I found Finding Neverland to be a very moving film -- brilliantly done.
I don't think it bothered me at all even though I knew it wasn't historically
accurate (the reviewers said as much when it first came out), but then
so many films about famous persons aren't that you kind of expect that
when you go.
Johny Depp's performance was superb, but it was Freddie Highmore
who really stole the show. Depp was so impressed by his performance
that he persuaded Tim Burton to cast Highmore as Charlie in
Charlie and the Chocolate factory.
I watched the 5 Children and It (2004) again (with Freddie Highmore
and Kenneth Brannagh) the other night after I made my earlier post.
(The Psammead, a Jim Hensen puppet, was better and
Brannagh worse than I remembered.) I admit it's not a great
movie but I enjoyed watching it a second time. Certainly, it's not
as good as the recent PBS Railway Children (circa 2000).
I sometimes check the IMDB ratings for fun though I don't necessarily
agree with them: Finding Neverland was rated 8.1/10 (with 40,000
votes). "5 children and it" was 5.6/10 and rather absurdly the
BBC miniseries was only rated 3.5. It's definitely a better adaptation
than the 2004 film, but then many North American viewers seem
to have no patience to match slow paced British (especially BBC) mini-series.
As for Zipes, I agree with him about Disney, but he's
being too much of a purist here. I don't think if you made an
historically accurate film about J.M. Barrie or Hans Christian
Andersen or the Grimm brothers it would be a box office success
-- or for that matter Tolkien or Lewis. (I think everyone
knows Shadowlands is partly fictional.) Most writers lead

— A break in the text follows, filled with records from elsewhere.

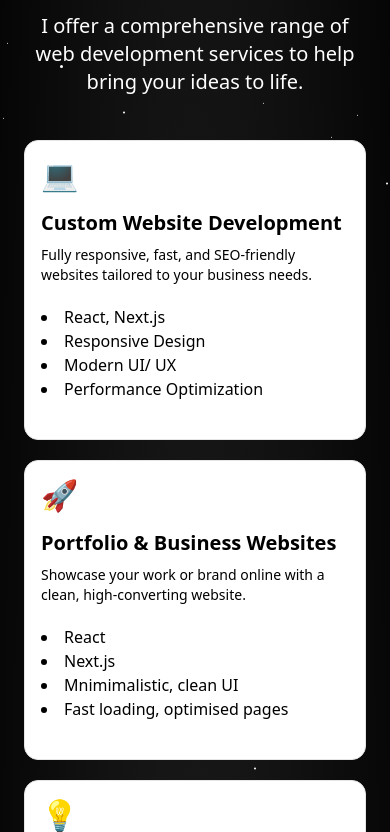
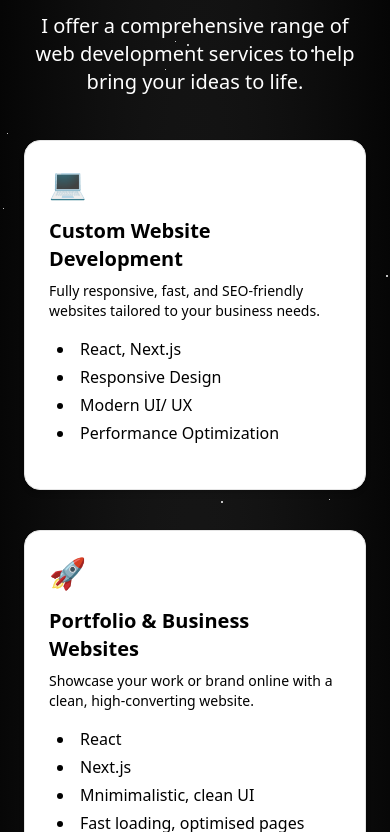
Before and after one commit to aqdasghani/mywebsite, a Next.js app: page / in a window 390 px wide. Shown: the part 1732-2564 px from the top of the page. Built offline with nearby package versions, Linux system fonts and the light colour scheme; some icons are missing.

Commit message:
Responsive fixes in services-section

```diff
--- a/components/Servicesection.js
+++ b/components/Servicesection.js
@@ -33,28 +33,32 @@ const Servicesection = () => {
                 <h1 className='text-5xl font-bold py-5'>My Services</h1>
                 <p className='text-xl px-5' >I offer a comprehensive range of web development services to help bring your ideas to life.</p>
             </div>
-            <div className="grid grid-cols-1 md:grid-cols-1 lg:grid-cols-3 sm:grid-cols-3 p-6 gap-5 sm:gap-20 md:gap-10 lg:gap-20 max-w-5xl sm:mx-20 md:mx-10 lg:mx-20">
+            <div className="grid grid-cols-1 sm:grid-cols-2 lg:grid-cols-3 gap-10 max-w-6xl mx-auto p-6">
     {services.map((service, index) => (
-                    <TiltCard key={index} className=" bg-white w-full min-h-[300px] lg:min-h-[350px] md:min-h-[250px] border rounded-xl p-4 sm:w-full lg:w-[330px] mx-auto text-black sm:min-h-[350px]" highlightClassName=" hidden sm:block bg-white/15 dark:bg-white/2">
+        <TiltCard
+            key={index}
+            className="bg-white w-full min-h-[350px] border rounded-2xl p-6 text-black shadow-md"
+            highlightClassName="hidden sm:block">
             <div>
                 <div className="text-3xl mb-4">{service.icon}</div>
-                            <h3 className="text-xl font-semibold mb-2">{service.title}</h3>
-                            <p className="text-sm pb-5">{service.desc}</p>
+                <h3 className="text-xl font-semibold mb-2">
+                    {service.title}
+                </h3>
 
-                            {service.pointers.map((pointer, index) => (
-                                <div key={index}>
+                <p className="text-sm pb-4">
+                    {service.desc}
+                </p>
 
-                                        <li>{pointer}</li>
-
-                                </div>
+                <ul className="list-disc list-inside space-y-1 pl-2">
+                    {service.pointers.map((pointer, i) => (
+                        <li key={i}>{pointer}</li>
                     ))}
-
+                </ul>
             </div>
         </TiltCard>
+    ))}
+</div>
 
-                ))}
-
-            </div>
         </section>
 
     )
```
Lines whose indentation alone changed are shown as unchanged.
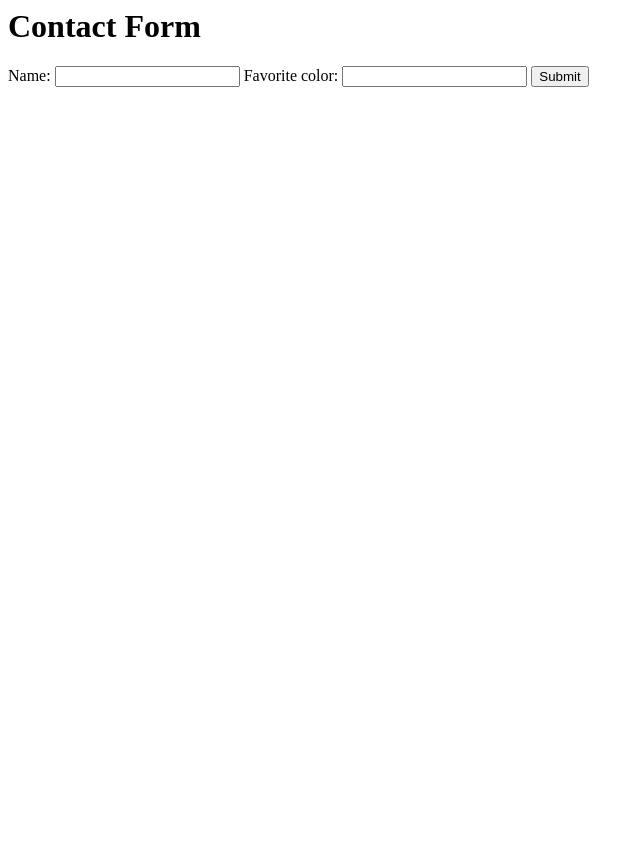
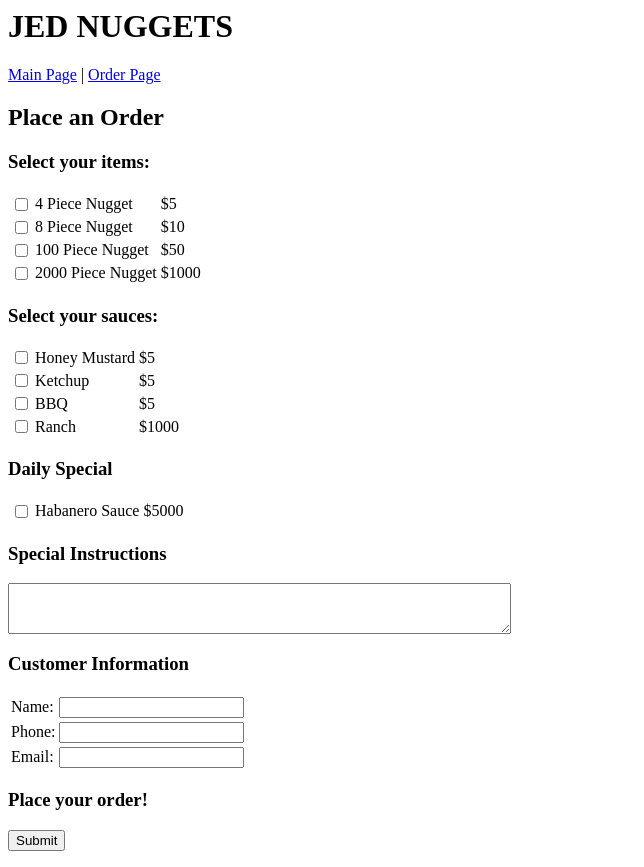
Before and after one commit to jedctan/cs412, a Django app: page /restaurant/order in a window 1280 px wide. Shown: the whole page, without its empty margins (0-644 px from the left). Before the commit the page ends 87 px from the top, so only its background shows below. Run offline with Django 5.2, Linux system fonts and the light colour scheme.

Commit message:
Main functionality complete

```diff
--- a/restaurant/templates/restaurant/base.html
+++ b/restaurant/templates/restaurant/base.html
@@ -2,10 +2,18 @@
 {% load static %}
 <html>
     <head>
-        <title>Hello, world!</title>
+        <title>Jed Nuggets</title>
+
         <!-- <link rel="stylesheet" href="{% static 'styles.css' %}"> -->
     </head>
     <body>
+    <header>
+        <h1>JED NUGGETS</h1>
+        <nav>
+            <a href="{% url 'main_page' %}">Main Page</a> |
+            <a href="{% url 'order' %}">Order Page</a>
+        </nav>
+    </header>
 
     {% block content %}
     {% endblock %}
--- a/restaurant/templates/restaurant/order.html
+++ b/restaurant/templates/restaurant/order.html
@@ -2,16 +2,92 @@
 
 {% block content %}
 <div>
-<h1>Contact Form</h1>
 
 <!-- by specifying the action we are saying that we want to handle this submit using the submit function -->
 <!-- we use the post method so that it isn't a GET method which is the default, and puts our submitted info into the url-->
 <form action="{% url 'confirmation' %}" method="POST">
     <!-- Django tries to prevent CSRF, so add the token here to avoid error 403 -->
     {% csrf_token %}
-    Name: <input type="text" name="name">
-    Favorite color: <input type="text" name="favorite_color">
+    <h2>Place an Order</h2>
+
+    <h3>Select your items:</h3>
+    <table>
+        <tr>
+            <td><input type="checkbox" name="nugget4" value="nugget4"></td>
+            <td>4 Piece Nugget</td>
+            <td>$5</td>
+        </tr>
+        <tr>
+            <td><input type="checkbox" name="nugget8" value="nugget8"></td>
+            <td>8 Piece Nugget</td>
+            <td>$10</td>
+        </tr>
+        <tr>
+            <td><input type="checkbox" name="nugget100" value="nugget100"></td>
+            <td>100 Piece Nugget</td>
+            <td>$50</td>
+        </tr>
+        <tr>
+            <td><input type="checkbox" name="nugget2000" value="nugget2000"></td>
+            <td>2000 Piece Nugget</td>
+            <td>$1000</td>
+        </tr>
+    </table>
+    <h3>Select your sauces:</h3>
+    <table>
+        <tr>
+            <td><input type="checkbox" name="honeymustard" value="honeymustard"></td>
+            <td>Honey Mustard</td>
+            <td>$5</td>
+        </tr>
+        <tr>
+            <td><input type="checkbox" name="ketchup" value="ketchup"></td>
+            <td>Ketchup</td>
+            <td>$5</td>
+        </tr>
+        <tr>
+            <td><input type="checkbox" name="bbq" value="bbq"></td>
+            <td>BBQ</td>
+            <td>$5</td>
+        </tr>
+        <tr>
+            <td><input type="checkbox" name="ranch" value="ranch"></td>
+            <td>Ranch</td>
+            <td>$1000</td>
+        </tr>
+    </table>
+
+    <h3>Daily Special</h3>
+    <table>
+        <tr>
+            <td><input type="checkbox" name="dailyspecial" value={{daily_special}}></td>
+            <td>{{daily_special}} Sauce</td>
+            <td>$5000</td>
+        </tr>
+    </table>
+
+    <h3>Special Instructions</h3>
+    <textarea name="special_instructions" rows="3" cols="60"></textarea>
+
+    <h3>Customer Information</h3>
+    <table>
+        <tr>
+            <td>Name:</td>
+            <td><input name="name"></td>
+        </tr>
+        <tr>
+            <td>Phone:</td>
+            <td><input name="phone"></td>
+        </tr>
+        <tr>
+            <td>Email:</td>
+            <td><input name="email"></td>
+        </tr>
+    </table>
+
+    <h3>Place your order!</h3>
     <input type="submit">
+
 
 </form>
 
--- a/restaurant/views.py
+++ b/restaurant/views.py
@@ -1,4 +1,6 @@
 from django.shortcuts import render
+import time
+import random
 
 # Create your views here.
 
@@ -12,24 +14,83 @@ def order(request):
     '''Function that responds to the user's get request to show the web page with the form.'''
 
     template_name = "restaurant/order.html" # template that contains the order HTML file
-    return render(request, template_name) # renders the HTML file using the HTTP request and the specified template
+
+
+    # randomly choose the daily special from a list of sauces
+    random_choice = random.randint(0,3)
+    daily_special_list = ["Mystery", "Soy", "Habanero", "Onion"]
+
+    # daily special item that is supplied at run time
+    context = {
+        "daily_special" : daily_special_list[random_choice]
+    }
+
+    return render(request, template_name, context) # renders the HTML file using the HTTP request and the specified template
 
 def confirmation(request):
     '''Function to handle a form submission and generate a result.'''
 
-    template_name = "restaurant/confirmation.html" # template that contains teh order HTML file
+    template_name = "restaurant/confirmation.html" # template that contains the order HTML file
 
     # read the form data into python variables:
     # first check if the post request exists
     if request.POST:
 
-        name = request.POST['name']
-        favorite_color = request.POST['favorite_color']
+        name = request.POST["name"]
+        phone = request.POST["phone"]
+        email = request.POST["email"]
+        special_instructions = request.POST["special_instructions"]
+
+        # determine time when order is ready, between 30-60 minutes from current time
+        current_time = time.time() # current time in seconds
+        random_period = random.randint(30,60) * 60 # random 30-60 minute period in seconds
+        readytime = time.ctime(current_time + random_period) # add times and format into readable form
+
+        nuggets = []
+        sauces = []
+        price = 0
+        print(request.POST)
+
+        if "nugget4" in request.POST:
+            nuggets.append("4 Piece Nugget - $5")
+            price += 5
+        if "nugget8" in request.POST:
+            nuggets.append("8 Piece Nugget - $10")
+            price += 10
+        if "nugget100" in request.POST:
+            nuggets.append("100 Piece Nugget - $50")
+            price += 50
+        if "nugget2000" in request.POST:
+            nuggets.append("2000 Piece Nugget - $1000")
+            price += 1000
+
+        if "honeymustard" in request.POST:
+            sauces.append("Honey Mustard")
+            price += 5
+        if "ketchup" in request.POST:
+            sauces.append("Ketchup")
+            price += 5
+        if "bbq" in request.POST:
+            sauces.append("BBQ")
+            price += 5
+        if "ranch" in request.POST:
+            sauces.append("Ranch")
+            price += 1000
+        if "dailyspecial" in request.POST:
+            sauces.append(request.POST["dailyspecial"] + " Sauce")
+            price += 5000
+
+        print(sauces)
 
         context = {
-            'name': name,
-            'favorite_color':  favorite_color,
-
+            "name": name,
+            "phone": phone,
+            "email": email,
+            "special_instructions": special_instructions,
+            "nuggets": nuggets,
+            "sauces": sauces,
+            "time": readytime,
+            "price": price,
         }
 
     return render(request, template_name, context=context)
```
Also changed, not shown: restaurant/templates/restaurant/confirmation.html (+25 -5 lines), restaurant/templates/restaurant/main.html (+26 -1 lines), static/restaurant/restaurant.jpg (added).
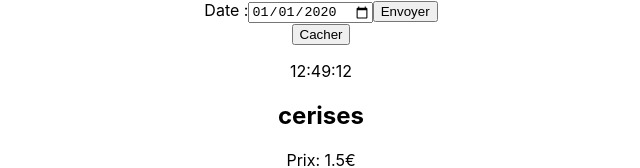
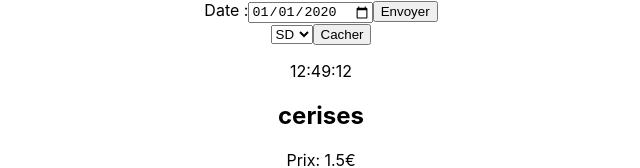
Before and after one commit to thetinyspark/ausy-react, a React (Create React App) app: page / in a window 1280 px wide. Shown: the top 168 px of the page, without its empty margins (319-959 px from the left). Built offline with nearby package versions, Linux system fonts and the light colour scheme; no server answers.

Commit message:
grossmodifdeapod

```diff
--- /dev/null
+++ b/src/Apod.css
@@ -0,0 +1,9 @@
+.hd{
+    width: 200px;
+    height: auto;
+}
+
+.sd{
+    width: 100px;
+    height: auto;
+}
--- a/src/Apod.jsx
+++ b/src/Apod.jsx
@@ -1,9 +1,15 @@
 import React from "react";
+import './Apod.css';
 
 class Apod extends React.Component {
     constructor(props) {
         super(props);
-        this.state = { apod: null, date: "2020-01-01" };
+        this.state = {
+            apod: null,
+            date: "2020-01-01",
+            img: "",
+            hd: false
+        };
     }
 
     onError = (error) => {
@@ -17,7 +23,7 @@ class Apod extends React.Component {
     refresh = () => {
         const key = "alxhJbkmFVHXK10qRwos2PvcIdCy9r69H62FoQEy";
         const date = this.state.date;
-        const url = "https://api.nasa.gov/planetary/apod?api_key="+key+"&date="+date;
+        const url = "https://api.nasa.gov/planetary/apod?api_key=" + key + "&date=" + date;
 
         fetch(url).then(
 
@@ -25,7 +31,7 @@ class Apod extends React.Component {
                 response.json().then(
 
                     (apodData) => {
-                        this.setState({ apod: apodData });
+                        this.setState({ apod: apodData, date: date, img: apodData.url });
                     },
 
                     this.onError
@@ -50,6 +56,23 @@ class Apod extends React.Component {
         event.preventDefault();
     };
 
+    qualityHandler = (event) => {
+        const hd = event.target.value === "true";
+        let img = "";
+        if( this.state.apod !== null ){
+            if( hd )
+                img = this.state.apod.hdurl;
+            else
+                img = this.state.apod.url;
+        }
+        this.setState(
+            {
+                hd: hd ,
+                img: img
+            }
+        );
+    };
+
     render = () => {
         return (
             <>
@@ -60,6 +83,13 @@ class Apod extends React.Component {
                     <input type="submit" value="Envoyer" />
                 </form>
 
+                <select name="hdsd" value={this.state.hd} onChange={this.qualityHandler}>
+                    <option value={false}>SD</option>
+                    <option value={true}>HD</option>
+                </select>
+
+
+
                 {
                     this.state.apod !== null
 
@@ -67,11 +97,14 @@ class Apod extends React.Component {
 
                     (
                         <>
+
+
                             <h2>{this.state.apod.title}</h2>
 
                             {
                                 this.state.apod.media_type === "image" &&
-                                <img src={this.state.apod.url} alt={this.state.apod.title} />
+                                <img className={ this.state.hd ? "hd" : "sd"}
+                                     src={this.state.img} alt={this.state.apod.title} />
                             }
 
                             {
```
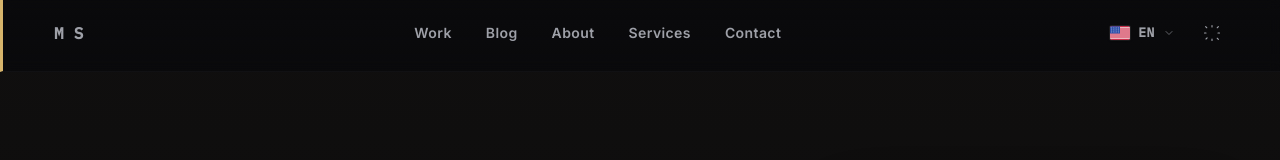
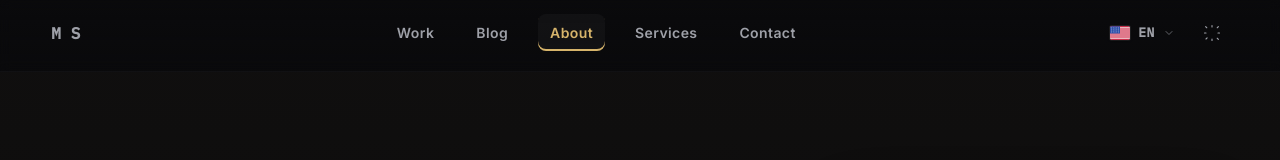
Before and after one commit to maxonreid/maxonreid-2026, a Next.js app: page /en/about in a window 1280 px wide. Shown: the top 160 px of the page. Built offline with nearby package versions, Linux system fonts and the light colour scheme.

Commit message:
small changes

```diff
--- a/app/components/Header.tsx
+++ b/app/components/Header.tsx
@@ -1,19 +1,12 @@
 'use client';
 
 import { useState, useEffect } from 'react';
-import Link from 'next/link';
-import { usePathname } from 'next/navigation';
-import { useTranslations } from 'next-intl';
 import LanguageSwitcher from './LanguageSwitcher';
+import Navbar from './Navbar';
 
 export default function Header() {
   const [theme, setTheme] = useState<'dark' | 'light'>('dark');
   const [isScrolled, setIsScrolled] = useState(false);
-  const pathname = usePathname();
-  const t = useTranslations('nav');
-
-  // Extract locale from pathname
-  const locale = pathname?.startsWith('/lo') ? '/lo' : '/en';
 
   useEffect(() => {
     // Load theme from localStorage on mount
@@ -27,19 +20,7 @@ export default function Header() {
   // Handle scroll events for sticky header
   useEffect(() => {
     const handleScroll = () => {
-      const scrollTop = window.scrollY;
-      setIsScrolled(scrollTop > 10);
-
-      // Debug: Check if header is actually sticky
-      const header = document.querySelector('.site-header');
-      if (header) {
-        const headerRect = header.getBoundingClientRect();
-        const isAtTop = headerRect.top <= 0;
-
-        // Add data attribute for debugging
-        header.setAttribute('data-sticky-active', isAtTop.toString());
-        header.setAttribute('data-scroll-y', scrollTop.toString());
-      }
+      setIsScrolled(window.scrollY > 10);
     };
 
     // Initial call
@@ -90,23 +71,7 @@ export default function Header() {
           MS
         </div>
 
-        <nav className="main-nav" aria-label="Primary navigation">
-          <a className="nav-link" href="#work">
-            {t('work')}
-          </a>
-          <Link href={`${locale}/articles`} className="nav-link">
-            {t('blog')}
-          </Link>
-          <a className="nav-link" href="#about">
-            {t('about')}
-          </a>
-          <a className="nav-link" href="#services">
-            {t('services')}
-          </a>
-          <a className="nav-link" href="#contact">
-            {t('contact')}
-          </a>
-        </nav>
+        <Navbar />
 
         <div className="header-actions">
           <LanguageSwitcher />
--- /dev/null
+++ b/app/components/Navbar.tsx
@@ -0,0 +1,126 @@
+'use client';
+
+import { useState, useEffect } from 'react';
+import { usePathname } from 'next/navigation';
+import { useTranslations } from 'next-intl';
+import { Link } from '@/routing';
+
+export default function Navbar() {
+  const [activeSection, setActiveSection] = useState('');
+  const pathname = usePathname();
+  const t = useTranslations('nav');
+
+  // Extract locale from pathname
+  const locale = pathname?.startsWith('/lo') ? 'lo' : 'en';
+
+  // Check if we're on the home page - normalize trailing slashes
+  const normalizedPath = pathname?.replace(/\/$/, '') || '';
+  const isHomePage = normalizedPath === `/${locale}` || normalizedPath === '' || normalizedPath === '/';
+
+  // Handle scroll events for active section tracking
+  useEffect(() => {
+    const handleScroll = () => {
+      const scrollTop = window.scrollY;
+
+      // Track active section for hash links
+      const sections = ['work', 'services', 'contact'];
+      const current = sections.find(id => {
+        const element = document.getElementById(id);
+        if (element) {
+          const rect = element.getBoundingClientRect();
+          return rect.top <= 100 && rect.bottom >= 100;
+        }
+        return false;
+      });
+
+      if (current) {
+        setActiveSection(current);
+      } else if (scrollTop < 100) {
+        setActiveSection('');
+      }
+    };
+
+    // Initial call
+    handleScroll();
+
+    window.addEventListener('scroll', handleScroll, { passive: true });
+    return () => window.removeEventListener('scroll', handleScroll);
+  }, []);
+
+  // Handle hash navigation on page load
+  useEffect(() => {
+    const hash = window.location.hash.slice(1);
+    if (hash) {
+      setTimeout(() => {
+        const element = document.getElementById(hash);
+        if (element) {
+          const headerHeight = 100;
+          const elementPosition = element.getBoundingClientRect().top + window.pageYOffset;
+          const offsetPosition = elementPosition - headerHeight;
+          window.scrollTo(0, offsetPosition);
+          setActiveSection(hash);
+        }
+      }, 100);
+    }
+  }, [pathname]);
+
+  // Hash link click handler
+  const handleHashClick = (e: React.MouseEvent<HTMLAnchorElement>, hash: string) => {
+    e.preventDefault();
+
+    if (!isHomePage) {
+      window.location.href = `/${locale}#${hash}`;
+      return;
+    }
+
+    const element = document.getElementById(hash);
+    if (element) {
+      const headerHeight = 100;
+      const elementPosition = element.getBoundingClientRect().top + window.pageYOffset;
+      const offsetPosition = elementPosition - headerHeight;
+      window.scrollTo(0, offsetPosition);
+      window.history.pushState(null, '', `/${locale}#${hash}`);
+      setActiveSection(hash);
+    }
+  };
+
+  return (
+    <nav className="main-nav" aria-label="Primary navigation">
+      <a
+        href={`/${locale}#work`}
+        className={`nav-link ${activeSection === 'work' ? 'active' : ''}`}
+        onClick={(e) => handleHashClick(e, 'work')}
+      >
+        {t('work')}
+      </a>
+      <Link
+        href="/articles"
+        className={`nav-link ${pathname?.includes('/articles') ? 'active' : ''}`}
+        locale={locale}
+      >
+        {t('blog')}
+      </Link>
+      <Link
+        href="/about"
+        className={`nav-link ${pathname?.includes('/about') ? 'active' : ''}`}
+        locale={locale}
+      >
+        {t('about')}
+      </Link>
+      <a
+        href={`/${locale}#services`}
+        className={`nav-link ${activeSection === 'services' ? 'active' : ''}`}
+        onClick={(e) => handleHashClick(e, 'services')}
+      >
+        {t('services')}
+      </a>
+      <a
+        href={`/${locale}#contact`}
+        className={`nav-link ${activeSection === 'contact' ? 'active' : ''}`}
+        onClick={(e) => handleHashClick(e, 'contact')}
+      >
+        {t('contact')}
+      </a>
+    </nav>
+  );
+}
--- a/app/theme.css
+++ b/app/theme.css
@@ -127,9 +127,46 @@ a:focus-visible { outline: 3px solid rgba(214,180,107,0.12); outline-offset: 4px
 
 .header-actions { display:flex; gap:12px; align-items:center; }
 .main-nav { display:flex; gap:18px; align-items:center; }
-.nav-link { color:var(--muted); text-decoration:none; font-size:14px; padding:8px; border-radius:8px; transition:all .18s; font-weight:600; letter-spacing:0.4px; }
-.nav-link:hover, .nav-link:focus { color:var(--gold); background:var(--glass); outline:none; }
-.nav-link.active { color:var(--gold); background: var(--glass); box-shadow: inset 0 -2px 0 var(--gold); }
+.nav-link {
+  color:var(--muted);
+  text-decoration:none;
+  font-size:14px;
+  padding:8px 12px;
+  border-radius:8px;
+  transition: all 0.3s cubic-bezier(0.4, 0, 0.2, 1);
+  font-weight:600;
+  letter-spacing:0.4px;
+  position: relative;
+  overflow: hidden;
+}
+.nav-link::before {
+  content: '';
+  position: absolute;
+  bottom: 0;
+  left: 50%;
+  width: 0;
+  height: 2px;
+  background: var(--gold);
+  transform: translateX(-50%);
+  transition: width 0.3s cubic-bezier(0.4, 0, 0.2, 1);
+}
+.nav-link:hover, .nav-link:focus {
+  color:var(--gold);
+  background:var(--glass);
+  outline:none;
+  transform: translateY(-2px);
+}
+.nav-link:hover::before {
+  width: 70%;
+}
+.nav-link.active {
+  color:var(--gold);
+  background: var(--glass);
+  box-shadow: inset 0 -2px 0 var(--gold);
+}
+.nav-link.active::before {
+  width: 70%;
+}
 
 /* Language Switcher */
 .language-switcher {
@@ -253,8 +290,27 @@ html[data-theme="light"] .site-header {
   color: var(--text);
 }
 html[data-theme="light"] .brand, html[data-theme="light"] .brand.small { color: var(--gold-strong); text-shadow: 0 1px 0 rgba(255,255,255,0.2); }
-html[data-theme="light"] .nav-link { color: rgba(20,20,20,0.88); padding:10px; border-radius:10px; }
-html[data-theme="light"] .nav-link:hover, html[data-theme="light"] .nav-link:focus { color: var(--gold-strong); background: rgba(16,16,16,0.03); box-shadow: inset 0 -2px 0 var(--gold-strong); }
+html[data-theme="light"] .nav-link {
+  color: rgba(20,20,20,0.88);
+  padding:10px 12px;
+  border-radius:10px;
+  transition: all 0.3s cubic-bezier(0.4, 0, 0.2, 1);
+}
+html[data-theme="light"] .nav-link::before {
+  background: var(--gold-strong);
+}
+html[data-theme="light"] .nav-link:hover,
+html[data-theme="light"] .nav-link:focus {
+  color: var(--gold-strong);
+  background: rgba(16,16,16,0.05);
+  box-shadow: inset 0 -2px 0 var(--gold-strong);
+  transform: translateY(-2px);
+}
+html[data-theme="light"] .nav-link.active {
+  color: var(--gold-strong);
+  background: rgba(16,16,16,0.05);
+  box-shadow: inset 0 -2px 0 var(--gold-strong);
+}
 html[data-theme="light"] .header-actions .btn-ghost { color: rgba(24,24,24,0.9); background: rgba(16,16,16,0.02); border: 1px solid rgba(16,16,16,0.04); }
 
 /* HERO */
--- a/messages/en.json
+++ b/messages/en.json
@@ -11,7 +11,7 @@
     "location": "[ VIENTIANE : LAOS PDR ] — FULL STACK WEB DEVELOPER",
     "heroTitle": "Let's build tools that help your business",
     "heroTitleHighlight": "grow globally",
-    "heroSub": "Efficient. Precise. Reliable. Software that never fails its mission.",
+    "heroSub": "Automate your work | Upgrade your results.",
     "ctaStart": "START A PROJECT",
     "ctaView": "VIEW MY WORK"
   },
@@ -44,9 +44,9 @@
     "stats": {
       "experience": "5+",
       "experienceLabel": "Years Experience",
-      "projects": "50+",
+      "projects": "20+",
       "projectsLabel": "Projects Delivered",
-      "technologies": "15+",
+      "technologies": "10+",
       "technologiesLabel": "Technologies"
     }
   },
```
Also changed, not shown: app/components/home/TerminalDevice.tsx (+5 -5 lines).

"boring lives". It's what happens "on the inside" that counts.